Throughout the history of theatre, playwrights who have been critical of the state have done so at the risk of their lives. The clever ones, such as Molière, have not only lived to die natural deaths, but have inspired their audiences to continue to press for progressive social change.
Athol Fugard, a South African in this mold, continually challenged his country's policy of Apartheid. His first international hit, Blood Knot, first produced in 1960, resulted in the revocation of his passport, the severity of the punishment undoubtedly lessened because Fugard is white. Later, his support in 1962 of an international boycott against the South African practice of segregating theater audiences led to further restrictions.
Despite the years and the ultimate overthrow of Apartheid, and as the Shadow Theatre Company's current production attests, Blood Knot has lost none of its original power to capture the degradation of blacks under this system and, most wonderfully, the power of their faith in overcoming this evil.
Fugard sets up his examination of the insidious psychological assaults of institutional racism by focusing his entire drama on the interplay between two brothers, one dark, the other light enough to pass for white.
|Damian Hoover as Morris and|
Cajardo Lindsey as Zachariah
Damian Hoover is the light-skinned Morris, just returned after many years away. As we enter his world, he is fastidiously maintaining a one-room shack in Korsten, a ghetto near Port Elizabeth. The walls are roughly framed and covered with tin, torn cardboard, plastic, tar paper, and wood scraps. Inside, there is barely room for two beds, one chest of drawers, a stove, a table, and two chairs.
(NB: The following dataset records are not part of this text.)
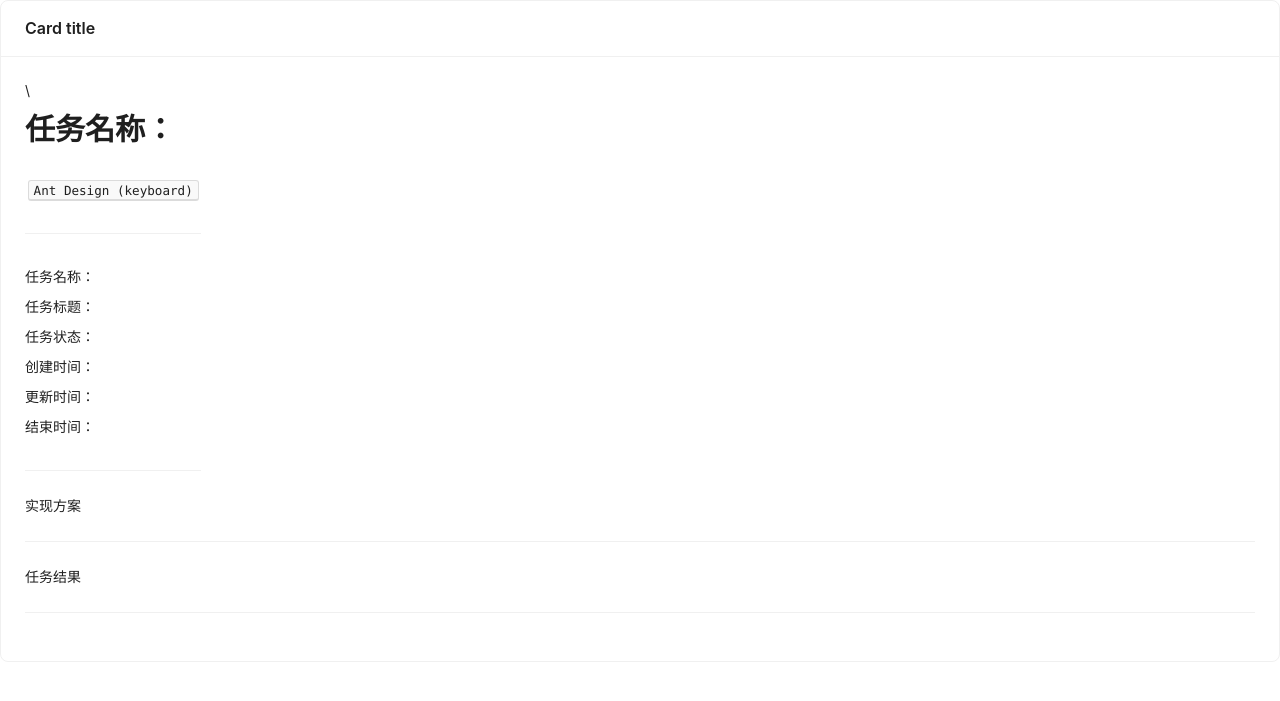
Repository: karicat996/-
Page: /task-detail
The author's editor kept a copy of each file at every save. The page is drawn from the files as they stood at one save, then again after the next save.
The browser window is 1280 px wide. The pictures show the whole page.
The project was rebuilt for these pictures with package versions that can differ from the ones it lists, and the page was loaded fresh each time. Also part of the build but not shown: vite.config.ts, src/pages/Calendar/CalendarPage.tsx, src/pages/Calendar/WishCard.less, src/pages/Calendar/cardList.less, src/pages/Calendar/CardList.tsx, src/pages/Calendar/WishCard.tsx, src/pages/Home/HomePage.tsx, src/layouts/Layouts.tsx and 12 more.

Above is the page before, as saved 2025-09-09 22:46:19.

### src/main.tsx
import { StrictMode } from 'react'
import { createRoot } from 'react-dom/client'
import './index.css'
import MainRouter from './routes/MainRouter'

createRoot(document.getElementById('root')!).render(

  <StrictMode>
    <MainRouter/>
  </StrictMode>,

)

### src/index.css
html,body{
  height:auto;
  margin: auto;
  padding: 0;
  overflow: hidden
}

### src/routes/MainRouter.tsx
// 主要路由文件
import { BrowserRouter, Route, Routes} from "react-router-dom";
import { Home } from "../pages/Home/HomePage";
import { Layouts }  from "../layouts/Layouts";
import  TestDemo  from "../pages/TestDemo";
import { NotFound } from "../pages/404";
import LoginPaged from './../pages/User/Login';
import { RegisterPage } from './../pages/User/Register';
import {PlanList} from '../pages/Plan/Plans';
import { CreatePlanPage } from "../pages/Plan/newPlan";
import { EditPlanPage } from "../pages/Plan/editPlan";
import { TaskPage } from "../pages/Task/index";
import { TaskDetailPage } from "../pages/Task/taskDetail";
import {TaskEditPage } from "../pages/Task/editTask";


const MainRouter: React.FC = () => {
  return (
    <BrowserRouter>
    <Routes>
        <Route path="/" element={<Layouts />} />
        <Route path="/index" element={<Home />} />
        <Route path="*" element={<NotFound />} />
        <Route path="/test" element={<TestDemo />} />
        <Route path="/login" element={<LoginPaged />} />
        <Route path="/Register" element={<RegisterPage  />} />
        <Route path="/Plan" element={<PlanList />} />
        <Route path="/create-plan" element={<CreatePlanPage />} />
        <Route path="/edit-plan" element={<EditPlanPage />} />
        <Route path="/tasks" element={<TaskPage />} />
        <Route path="/task-detail" element={<TaskDetailPage />} />
        <Route path="/edit-task" element={<TaskEditPage />} />
    </Routes>
    </BrowserRouter>
  )
}


export default MainRouter

### src/pages/Task/taskDetail.tsx
import "./index.less"
import React from "react";
import { useState, useEffect} from "react";
import { Space, Typography, Divider,Card } from 'antd';
const { Text, Link, Title} = Typography;
import './index.less';
interface TaskDetailPageProps {
        name: string
}

export const TaskDetailPage : React.FC = () => {

  const [taskid,setTaskid] = useState<string>();



    return (
     <>
    <Card title="Card title"
     className="TaskDetail">
        <Space direction="vertical">\
        <Title level={2}>任务名称：</Title>
        <Text mark>{ }</Text>
        <Text keyboard>Ant Design (keyboard)</Text>
        <Divider />
        <p>任务名称：<Text mark>{ }</Text></p>
        <p>任务标题：<Text mark>{ }</Text></p>
        <p>任务状态：<Text mark>{ }</Text></p>
        <p>创建时间：<Text mark>{ }</Text></p>
        <p>更新时间：<Text mark>{ }</Text></p>
        <p>结束时间：<Text mark>{ }</Text></p>
        <Divider />

        </Space>
        <div className="TaskScheme">
            实现方案
          </div>
          <Divider />
        <div className="TaskResult">
            任务结果
          </div>
          <Divider />
        </Card>
     </>
    )
  }

  export default TaskDetailPage;

### src/pages/Home/HomePage.less
*{
    box-sizing: border-box;
    margin:0;
    padding:0;
}

body{
    font-family: Arail, sans-serif;
}

.container {
    width: 100%;
    height: 135vh;
    overflow: hidden;

}

.header-container{
    width: 100%;
    height: 7%;
    margin-bottom: 1%;
    flex-wrap: wrap;
    background-color: #5ece5e;
    color: rgba(255, 255, 255, 0.514);
    padding: 10px 0;
}

.core-container{
    display: flex;
    width: 100%;
    height: 60%;

}


.left-container{
    float: left;
    background-color: white;
    border: 1px solid rgba(128, 128, 128, 0.5);
    border-radius: 10px 10px 10px 10px;
    width: 25%;
    max-height: 90vh;       /* 限制最大高度为视口80% */
    overflow-y: auto;       /* 启用垂直滚动 */
    padding: 10px;          /* 避免内容贴边 */
}

.middle-container{
    display: flex;
    flex-direction: column;
    background-color: white;
    border-radius: 10px 10px 10px 10px;
    border: 1px solid rgba(128, 128, 128, 0.5);
    width: 52%;
    height: 100%;
    margin-left: 1%;
    margin-right: 1%;

}

.middle-on-container {
    flex: 0 0 32%; /* 占据可用空间 */
    background-color: #4625253b;
    border-radius: 10px 10px 0 0;
    width: 100%;
    margin-bottom: 10px;
    margin-bottom: 10px; /* 下方间距 */
    flex-shrink: 1;

}

.middle-under-container {
    display: flex;
    flex-direction: column;
    flex: 1; /* 占据可用空间 */
    width: 100%;
    flex-basis: 250px;
    background-color: white;
    margin-top: 5px;
    margin-bottom: 10px;
    overflow: hidden;
    flex-shrink: 1;
}

.right-container {
    float: right;
    background-color: white;
    border-radius: 10px 10px 10px 10px;
    border: 1px solid rgba(104, 94, 94, 0.5);
    width: 22%;
    height: 100%;

}

.footer-container{
    width: 100%;
    height: 5%;
    flex-wrap: wrap;
    background-color: #767a76;
    color: rgba(255, 255, 255, 0.514);
    padding: 10px 0;
}

### src/layouts/TopNav/TopNav.tsx
import React, {useState} from  "react";
import { AppstoreOutlined, MailOutlined, SettingOutlined } from '@ant-design/icons';
import type { MenuProps } from 'antd';
import { Menu } from 'antd';


type MenuItem = Required<MenuProps>['items'][number];


const items: MenuItem[] = [
    {
      label: 'Navigation One',
      key: 'mail',
      icon: <MailOutlined />,
    },
    {
      label: 'Navigation Two',
      key: 'app',
      icon: <AppstoreOutlined />,
      disabled: true,
    },
    {
      label: 'Navigation Three - Submenu',
      key: 'SubMenu',
      icon: <SettingOutlined />,
      children: [
        {
          type: 'group',
          label: 'Item 1',
          children: [
            { label: 'Option 1', key: 'setting:1' },
            { label: 'Option 2', key: 'setting:2' },
          ],
        },
        {
          type: 'group',
          label: 'Item 2',
          children: [
            { label: 'Option 3', key: 'setting:3' },
            { label: 'Option 4', key: 'setting:4' },
          ],
        },
      ],
    },
    {
      key: 'alipay',
      label: (
        <a href="https://ant.design" target="_blank" rel="noopener noreferrer">
          Navigation Four - Link
        </a>
      ),
    },
  ];
export const TopNav = () => {
    const [current, setCurrent] = useState('mail');

    const onClick: MenuProps['onClick'] = (e) => {
        console.log('click ', e);
        setCurrent(e.key);
      };

    return (
        <Menu onClick={onClick} selectedKeys={[current]} mode="horizontal" items={items} />
    )
}

export default TopNav;

### src/layouts/SideNav/SideNav.tsx
import React, {useState} from "react"
import { AppstoreOutlined,HomeOutlined, SettingOutlined } from '@ant-design/icons';
import type { MenuProps, MenuTheme } from 'antd';
import { Menu, Switch } from 'antd';
import { useNavigate } from 'react-router-dom';



type MenuItem = (Required<MenuProps>['items'][number]& { route?: string });

const items: MenuItem[] = [
  {
    key: 'sub1',
    label: '欢迎来到我的网站',
    icon: <HomeOutlined />,
    children: [
      { key: '1', label: 'Plan', route: '/plan' } as MenuItem//明确指定类型

    ],
  },

];


export const SideNav = () => {

  const [theme, setTheme] = useState<MenuTheme>('dark');
  const [current, setCurrent] = useState('1');
  const navigate = useNavigate();
  const changeTheme = (value: boolean) => {
    setTheme(value ? 'dark' : 'light');
  };

  const onClick: MenuProps['onClick'] = (e) => {
    console.log('click ', e);
    setCurrent(e.key);
  };



  return (
    <>
    <Switch
      checked={theme === 'dark'}
      onChange={changeTheme}
      checkedChildren="Dark"
      unCheckedChildren="Light"
    />
    <br />
    <br />
    <Menu
      theme={theme}
      onClick={onClick}
      style={{ width: 256 }}
      defaultOpenKeys={['sub1']}
      selectedKeys={[current]}
      mode="inline"
      items={items}
    />
  </>
  )
}

export default SideNav;

### src/pages/Task/index.less
*{
    box-sizing: border-box;
    margin:0;
    padding:0;
}



.body{
    font-family: Arail, sans-serif;
}



.container{
    width: 100%;
    height: 135vh;
    overflow: hidden;
}



.createTask{
    flex-grow: 1;

}



.TaskDetail{
    width: 300
}

Loaded but not shown: index.html (common file)

After the next save:
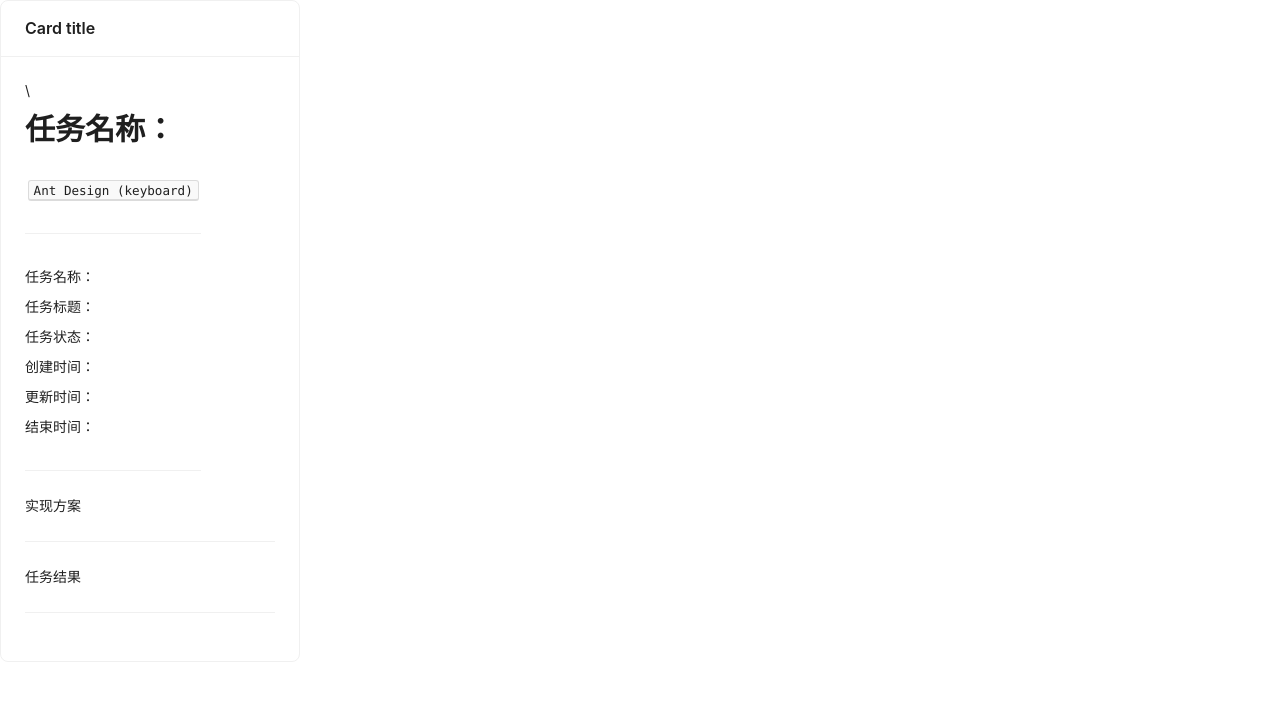
Saved 72 s later.
--- a/src/pages/Task/taskDetail.tsx
+++ b/src/pages/Task/taskDetail.tsx
@@ -17,8 +17,9 @@ export const TaskDetailPage : React.FC = () => {
     return (
      <>
     <Card title="Card title"
-     className="TaskDetail">
-        <Space direction="vertical">\
+     style={{ width: 300 }}>
+      <div  className="TaskDetail">
+      <Space direction="vertical">\
         <Title level={2}>任务名称：</Title>
         <Text mark>{ }</Text>
         <Text keyboard>Ant Design (keyboard)</Text>
@@ -32,6 +33,8 @@ export const TaskDetailPage : React.FC = () => {
         <Divider />
 
         </Space>
+      </div>
+
         <div className="TaskScheme">
             实现方案
           </div>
Hoover's Morris is patient and methodical, but he gives us a sense of anxiety just below the surface. His penchant for housekeeping details is that of an experienced hand, yet his English dialect is more elegant than one would expect to find here—reflecting both an education from his mother that was different than his brother received, and years in the city living as a white man.
Every night at precisely the same time, Morris prepares hot water for his brother's aching feet, and finishes adding healing salts just before Zachariah staggers in, weary to the bone after a long day of backbreaking labor. Their silence persists until Zachariah's aches and pains have subsided and he is able to muster enough energy to talk.
Cajardo Lindsey is Zachariah, a big, strong man. When not thoroughly fatigued, he can be imaginative and comical; living in the present, he is a challenge to Morris' serious demeanor and his plans for the future.
Lindsey brings a sensuality and joie de vivre to Zachariah that is infectious. He is more experienced with women that his brother, and enjoys this fact. In response, Morris counters his sexual shortcomings by emphasizing his ability to read, save money, and establish a goal of owning some land.
Thus, within this family, Fugard has created a microcosm of South Africa itself: the dark brother a beast of burden for the light brother. Later, he carries his point further—when Zachariah encourages Morris to pretend he is white, as he did when he lived in the city—cleverly mocking the absurdity of a state philosophy based on appearances.
Building on the fine writing and construction of the play itself, director Jeffrey Nickelson elicits career-best performances from both performers, which is saying a lot, given the caliber of Hoover's and Lindsey's previous work. Linda Morten's costumes and Rex Tangle's sound design highlight the excellent craft work, and Anna Hadzi's dialect coaching adds immeasurably to the realistic ambiance.
While Apartheid ended in South Africa, racism and its effects as portrayed in Blood Knot still persists worldwide. The play stands as an inspiration to everyone committed to seeing such despicable behavior eradicated.
Shadow Theatre Company's production of Blood Knot runs through May 1st at the Ralph Waldo Emerson Center, 1420 Ogden Street, Denver. 303-837-9355.